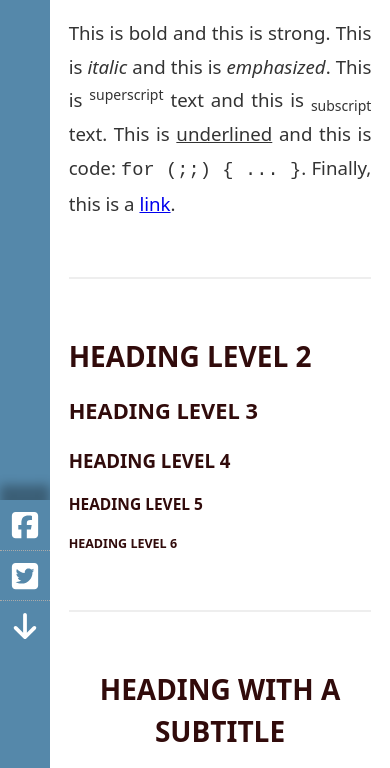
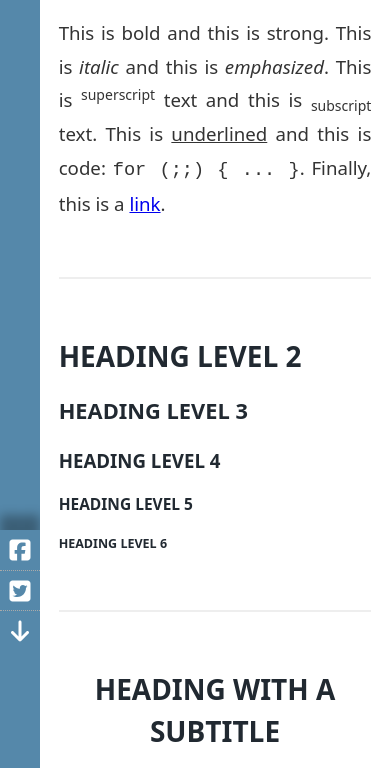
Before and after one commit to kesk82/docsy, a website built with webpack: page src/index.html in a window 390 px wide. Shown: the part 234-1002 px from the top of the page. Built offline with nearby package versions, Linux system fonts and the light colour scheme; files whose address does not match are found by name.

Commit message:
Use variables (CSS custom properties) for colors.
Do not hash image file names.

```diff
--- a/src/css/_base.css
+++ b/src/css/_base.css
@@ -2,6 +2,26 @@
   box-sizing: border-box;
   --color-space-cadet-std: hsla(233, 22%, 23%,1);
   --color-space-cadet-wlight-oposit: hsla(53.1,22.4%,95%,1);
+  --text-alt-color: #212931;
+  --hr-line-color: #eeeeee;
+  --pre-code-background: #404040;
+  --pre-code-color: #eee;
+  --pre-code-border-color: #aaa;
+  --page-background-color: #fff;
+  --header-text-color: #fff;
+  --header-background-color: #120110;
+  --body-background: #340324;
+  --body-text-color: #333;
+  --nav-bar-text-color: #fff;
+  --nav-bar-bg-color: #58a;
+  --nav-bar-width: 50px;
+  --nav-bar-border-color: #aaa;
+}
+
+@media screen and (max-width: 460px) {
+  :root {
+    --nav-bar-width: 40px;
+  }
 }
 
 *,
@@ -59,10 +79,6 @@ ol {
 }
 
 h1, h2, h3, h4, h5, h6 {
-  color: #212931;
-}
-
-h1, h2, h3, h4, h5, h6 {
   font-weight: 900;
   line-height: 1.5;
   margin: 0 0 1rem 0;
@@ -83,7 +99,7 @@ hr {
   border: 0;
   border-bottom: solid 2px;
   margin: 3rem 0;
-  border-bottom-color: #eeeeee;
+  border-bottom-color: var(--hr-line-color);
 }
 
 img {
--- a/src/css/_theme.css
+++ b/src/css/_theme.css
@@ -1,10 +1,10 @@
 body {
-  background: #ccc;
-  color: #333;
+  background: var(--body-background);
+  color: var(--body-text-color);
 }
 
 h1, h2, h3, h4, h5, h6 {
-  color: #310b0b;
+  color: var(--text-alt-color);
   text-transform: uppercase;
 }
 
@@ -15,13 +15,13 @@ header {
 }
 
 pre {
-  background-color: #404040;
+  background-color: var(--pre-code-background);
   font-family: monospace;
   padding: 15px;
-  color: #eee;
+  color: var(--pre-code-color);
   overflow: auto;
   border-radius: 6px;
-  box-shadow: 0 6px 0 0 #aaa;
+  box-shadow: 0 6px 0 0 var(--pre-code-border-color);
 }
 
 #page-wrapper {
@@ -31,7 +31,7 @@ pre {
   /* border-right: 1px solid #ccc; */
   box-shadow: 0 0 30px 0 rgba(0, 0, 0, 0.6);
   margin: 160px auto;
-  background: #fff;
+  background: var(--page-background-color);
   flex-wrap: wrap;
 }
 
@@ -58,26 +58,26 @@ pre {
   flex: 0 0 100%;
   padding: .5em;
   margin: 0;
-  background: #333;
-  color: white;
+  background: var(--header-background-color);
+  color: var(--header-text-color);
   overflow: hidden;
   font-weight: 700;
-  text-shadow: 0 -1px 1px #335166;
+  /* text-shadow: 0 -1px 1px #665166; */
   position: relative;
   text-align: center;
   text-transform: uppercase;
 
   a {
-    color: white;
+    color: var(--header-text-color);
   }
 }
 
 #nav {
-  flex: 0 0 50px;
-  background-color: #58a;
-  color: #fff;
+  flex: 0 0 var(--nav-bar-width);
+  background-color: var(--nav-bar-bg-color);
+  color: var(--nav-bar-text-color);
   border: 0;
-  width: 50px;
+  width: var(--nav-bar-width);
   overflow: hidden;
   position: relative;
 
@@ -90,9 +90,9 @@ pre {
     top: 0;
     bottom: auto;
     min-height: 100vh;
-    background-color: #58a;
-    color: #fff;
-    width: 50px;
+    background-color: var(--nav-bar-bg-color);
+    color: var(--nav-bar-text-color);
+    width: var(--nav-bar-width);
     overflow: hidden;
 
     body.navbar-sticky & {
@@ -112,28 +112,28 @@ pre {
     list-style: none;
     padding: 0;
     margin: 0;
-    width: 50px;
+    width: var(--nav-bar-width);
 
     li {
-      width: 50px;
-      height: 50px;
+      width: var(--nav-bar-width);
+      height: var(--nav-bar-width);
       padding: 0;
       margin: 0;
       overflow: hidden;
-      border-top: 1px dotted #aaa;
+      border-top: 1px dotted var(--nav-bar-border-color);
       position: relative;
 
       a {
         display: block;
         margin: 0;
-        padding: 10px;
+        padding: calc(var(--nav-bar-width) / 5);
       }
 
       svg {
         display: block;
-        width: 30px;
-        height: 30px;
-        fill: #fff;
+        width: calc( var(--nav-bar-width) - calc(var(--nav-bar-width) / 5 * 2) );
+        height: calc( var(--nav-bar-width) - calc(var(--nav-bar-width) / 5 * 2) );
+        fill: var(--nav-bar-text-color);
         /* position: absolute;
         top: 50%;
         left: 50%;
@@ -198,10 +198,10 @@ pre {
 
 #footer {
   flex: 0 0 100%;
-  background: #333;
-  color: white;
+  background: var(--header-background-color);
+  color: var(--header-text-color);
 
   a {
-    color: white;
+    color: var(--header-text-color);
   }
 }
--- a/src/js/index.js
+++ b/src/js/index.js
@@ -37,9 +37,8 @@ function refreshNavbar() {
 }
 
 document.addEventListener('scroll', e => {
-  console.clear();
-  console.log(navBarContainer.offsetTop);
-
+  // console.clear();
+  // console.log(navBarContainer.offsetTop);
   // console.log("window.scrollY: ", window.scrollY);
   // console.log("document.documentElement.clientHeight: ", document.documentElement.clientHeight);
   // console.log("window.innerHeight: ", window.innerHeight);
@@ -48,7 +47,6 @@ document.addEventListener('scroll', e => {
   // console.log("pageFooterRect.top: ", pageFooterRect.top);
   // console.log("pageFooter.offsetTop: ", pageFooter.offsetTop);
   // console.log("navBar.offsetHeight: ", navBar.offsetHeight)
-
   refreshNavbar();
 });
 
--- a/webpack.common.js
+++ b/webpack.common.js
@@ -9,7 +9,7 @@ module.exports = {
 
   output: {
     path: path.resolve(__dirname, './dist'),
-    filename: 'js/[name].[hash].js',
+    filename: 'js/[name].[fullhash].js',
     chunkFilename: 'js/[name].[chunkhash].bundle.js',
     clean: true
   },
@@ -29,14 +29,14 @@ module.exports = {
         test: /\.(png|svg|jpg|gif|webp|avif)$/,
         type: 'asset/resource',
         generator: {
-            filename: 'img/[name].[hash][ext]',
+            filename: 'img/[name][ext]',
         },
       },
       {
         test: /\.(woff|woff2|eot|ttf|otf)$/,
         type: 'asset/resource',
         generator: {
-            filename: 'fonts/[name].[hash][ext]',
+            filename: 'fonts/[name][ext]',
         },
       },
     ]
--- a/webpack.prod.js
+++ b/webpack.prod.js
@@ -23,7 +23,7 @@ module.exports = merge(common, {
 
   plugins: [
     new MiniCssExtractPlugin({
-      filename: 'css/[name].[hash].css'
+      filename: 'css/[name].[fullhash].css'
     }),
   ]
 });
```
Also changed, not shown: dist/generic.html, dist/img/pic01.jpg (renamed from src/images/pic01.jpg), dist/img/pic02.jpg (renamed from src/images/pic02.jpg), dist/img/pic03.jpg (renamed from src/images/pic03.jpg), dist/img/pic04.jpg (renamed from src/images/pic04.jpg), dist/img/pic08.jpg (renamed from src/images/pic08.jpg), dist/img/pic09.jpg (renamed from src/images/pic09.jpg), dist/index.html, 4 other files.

> _What you will do_
Omit the pictures and reproduce the remaining material above exactly.

> _Response to the exercise_
Before and after one commit to kesk82/docsy, a website built with webpack: page src/index.html in a window 390 px wide. Shown: the part 234-1002 px from the top of the page. Built offline with nearby package versions, Linux system fonts and the light colour scheme; files whose address does not match are found by name.

Commit message:
Use variables (CSS custom properties) for colors.
Do not hash image file names.

```diff
--- a/src/css/_base.css
+++ b/src/css/_base.css
@@ -2,6 +2,26 @@
   box-sizing: border-box;
   --color-space-cadet-std: hsla(233, 22%, 23%,1);
   --color-space-cadet-wlight-oposit: hsla(53.1,22.4%,95%,1);
+  --text-alt-color: #212931;
+  --hr-line-color: #eeeeee;
+  --pre-code-background: #404040;
+  --pre-code-color: #eee;
+  --pre-code-border-color: #aaa;
+  --page-background-color: #fff;
+  --header-text-color: #fff;
+  --header-background-color: #120110;
+  --body-background: #340324;
+  --body-text-color: #333;
+  --nav-bar-text-color: #fff;
+  --nav-bar-bg-color: #58a;
+  --nav-bar-width: 50px;
+  --nav-bar-border-color: #aaa;
+}
+
+@media screen and (max-width: 460px) {
+  :root {
+    --nav-bar-width: 40px;
+  }
 }
 
 *,
@@ -59,10 +79,6 @@ ol {
 }
 
 h1, h2, h3, h4, h5, h6 {
-  color: #212931;
-}
-
-h1, h2, h3, h4, h5, h6 {
   font-weight: 900;
   line-height: 1.5;
   margin: 0 0 1rem 0;
@@ -83,7 +99,7 @@ hr {
   border: 0;
   border-bottom: solid 2px;
   margin: 3rem 0;
-  border-bottom-color: #eeeeee;
+  border-bottom-color: var(--hr-line-color);
 }
 
 img {
--- a/src/css/_theme.css
+++ b/src/css/_theme.css
@@ -1,10 +1,10 @@
 body {
-  background: #ccc;
-  color: #333;
+  background: var(--body-background);
+  color: var(--body-text-color);
 }
 
 h1, h2, h3, h4, h5, h6 {
-  color: #310b0b;
+  color: var(--text-alt-color);
   text-transform: uppercase;
 }
 
@@ -15,13 +15,13 @@ header {
 }
 
 pre {
-  background-color: #404040;
+  background-color: var(--pre-code-background);
   font-family: monospace;
   padding: 15px;
-  color: #eee;
+  color: var(--pre-code-color);
   overflow: auto;
   border-radius: 6px;
-  box-shadow: 0 6px 0 0 #aaa;
+  box-shadow: 0 6px 0 0 var(--pre-code-border-color);
 }
 
 #page-wrapper {
@@ -31,7 +31,7 @@ pre {
   /* border-right: 1px solid #ccc; */
   box-shadow: 0 0 30px 0 rgba(0, 0, 0, 0.6);
   margin: 160px auto;
-  background: #fff;
+  background: var(--page-background-color);
   flex-wrap: wrap;
 }
 
@@ -58,26 +58,26 @@ pre {
   flex: 0 0 100%;
   padding: .5em;
   margin: 0;
-  background: #333;
-  color: white;
+  background: var(--header-background-color);
+  color: var(--header-text-color);
   overflow: hidden;
   font-weight: 700;
-  text-shadow: 0 -1px 1px #335166;
+  /* text-shadow: 0 -1px 1px #665166; */
   position: relative;
   text-align: center;
   text-transform: uppercase;
 
   a {
-    color: white;
+    color: var(--header-text-color);
   }
 }
 
 #nav {
-  flex: 0 0 50px;
-  background-color: #58a;
-  color: #fff;
+  flex: 0 0 var(--nav-bar-width);
+  background-color: var(--nav-bar-bg-color);
+  color: var(--nav-bar-text-color);
   border: 0;
-  width: 50px;
+  width: var(--nav-bar-width);
   overflow: hidden;
   position: relative;
 
@@ -90,9 +90,9 @@ pre {
     top: 0;
     bottom: auto;
     min-height: 100vh;
-    background-color: #58a;
-    color: #fff;
-    width: 50px;
+    background-color: var(--nav-bar-bg-color);
+    color: var(--nav-bar-text-color);
+    width: var(--nav-bar-width);
     overflow: hidden;
 
     body.navbar-sticky & {
@@ -112,28 +112,28 @@ pre {
     list-style: none;
     padding: 0;
     margin: 0;
-    width: 50px;
+    width: var(--nav-bar-width);
 
     li {
-      width: 50px;
-      height: 50px;
+      width: var(--nav-bar-width);
+      height: var(--nav-bar-width);
       padding: 0;
       margin: 0;
       overflow: hidden;
-      border-top: 1px dotted #aaa;
+      border-top: 1px dotted var(--nav-bar-border-color);
       position: relative;
 
       a {
         display: block;
         margin: 0;
-        padding: 10px;
+        padding: calc(var(--nav-bar-width) / 5);
       }
 
       svg {
         display: block;
-        width: 30px;
-        height: 30px;
-        fill: #fff;
+        width: calc( var(--nav-bar-width) - calc(var(--nav-bar-width) / 5 * 2) );
+        height: calc( var(--nav-bar-width) - calc(var(--nav-bar-width) / 5 * 2) );
+        fill: var(--nav-bar-text-color);
         /* position: absolute;
         top: 50%;
         left: 50%;
@@ -198,10 +198,10 @@ pre {
 
 #footer {
   flex: 0 0 100%;
-  background: #333;
-  color: white;
+  background: var(--header-background-color);
+  color: var(--header-text-color);
 
   a {
-    color: white;
+    color: var(--header-text-color);
   }
 }
--- a/src/js/index.js
+++ b/src/js/index.js
@@ -37,9 +37,8 @@ function refreshNavbar() {
 }
 
 document.addEventListener('scroll', e => {
-  console.clear();
-  console.log(navBarContainer.offsetTop);
-
+  // console.clear();
+  // console.log(navBarContainer.offsetTop);
   // console.log("window.scrollY: ", window.scrollY);
   // console.log("document.documentElement.clientHeight: ", document.documentElement.clientHeight);
   // console.log("window.innerHeight: ", window.innerHeight);
@@ -48,7 +47,6 @@ document.addEventListener('scroll', e => {
   // console.log("pageFooterRect.top: ", pageFooterRect.top);
   // console.log("pageFooter.offsetTop: ", pageFooter.offsetTop);
   // console.log("navBar.offsetHeight: ", navBar.offsetHeight)
-
   refreshNavbar();
 });
 
--- a/webpack.common.js
+++ b/webpack.common.js
@@ -9,7 +9,7 @@ module.exports = {
 
   output: {
     path: path.resolve(__dirname, './dist'),
-    filename: 'js/[name].[hash].js',
+    filename: 'js/[name].[fullhash].js',
     chunkFilename: 'js/[name].[chunkhash].bundle.js',
     clean: true
   },
@@ -29,14 +29,14 @@ module.exports = {
         test: /\.(png|svg|jpg|gif|webp|avif)$/,
         type: 'asset/resource',
         generator: {
-            filename: 'img/[name].[hash][ext]',
+            filename: 'img/[name][ext]',
         },
       },
       {
         test: /\.(woff|woff2|eot|ttf|otf)$/,
         type: 'asset/resource',
         generator: {
-            filename: 'fonts/[name].[hash][ext]',
+            filename: 'fonts/[name][ext]',
         },
       },
     ]
--- a/webpack.prod.js
+++ b/webpack.prod.js
@@ -23,7 +23,7 @@ module.exports = merge(common, {
 
   plugins: [
     new MiniCssExtractPlugin({
-      filename: 'css/[name].[hash].css'
+      filename: 'css/[name].[fullhash].css'
     }),
   ]
 });
```
Also changed, not shown: dist/generic.html, dist/img/pic01.jpg (renamed from src/images/pic01.jpg), dist/img/pic02.jpg (renamed from src/images/pic02.jpg), dist/img/pic03.jpg (renamed from src/images/pic03.jpg), dist/img/pic04.jpg (renamed from src/images/pic04.jpg), dist/img/pic08.jpg (renamed from src/images/pic08.jpg), dist/img/pic09.jpg (renamed from src/images/pic09.jpg), dist/index.html, 4 other files.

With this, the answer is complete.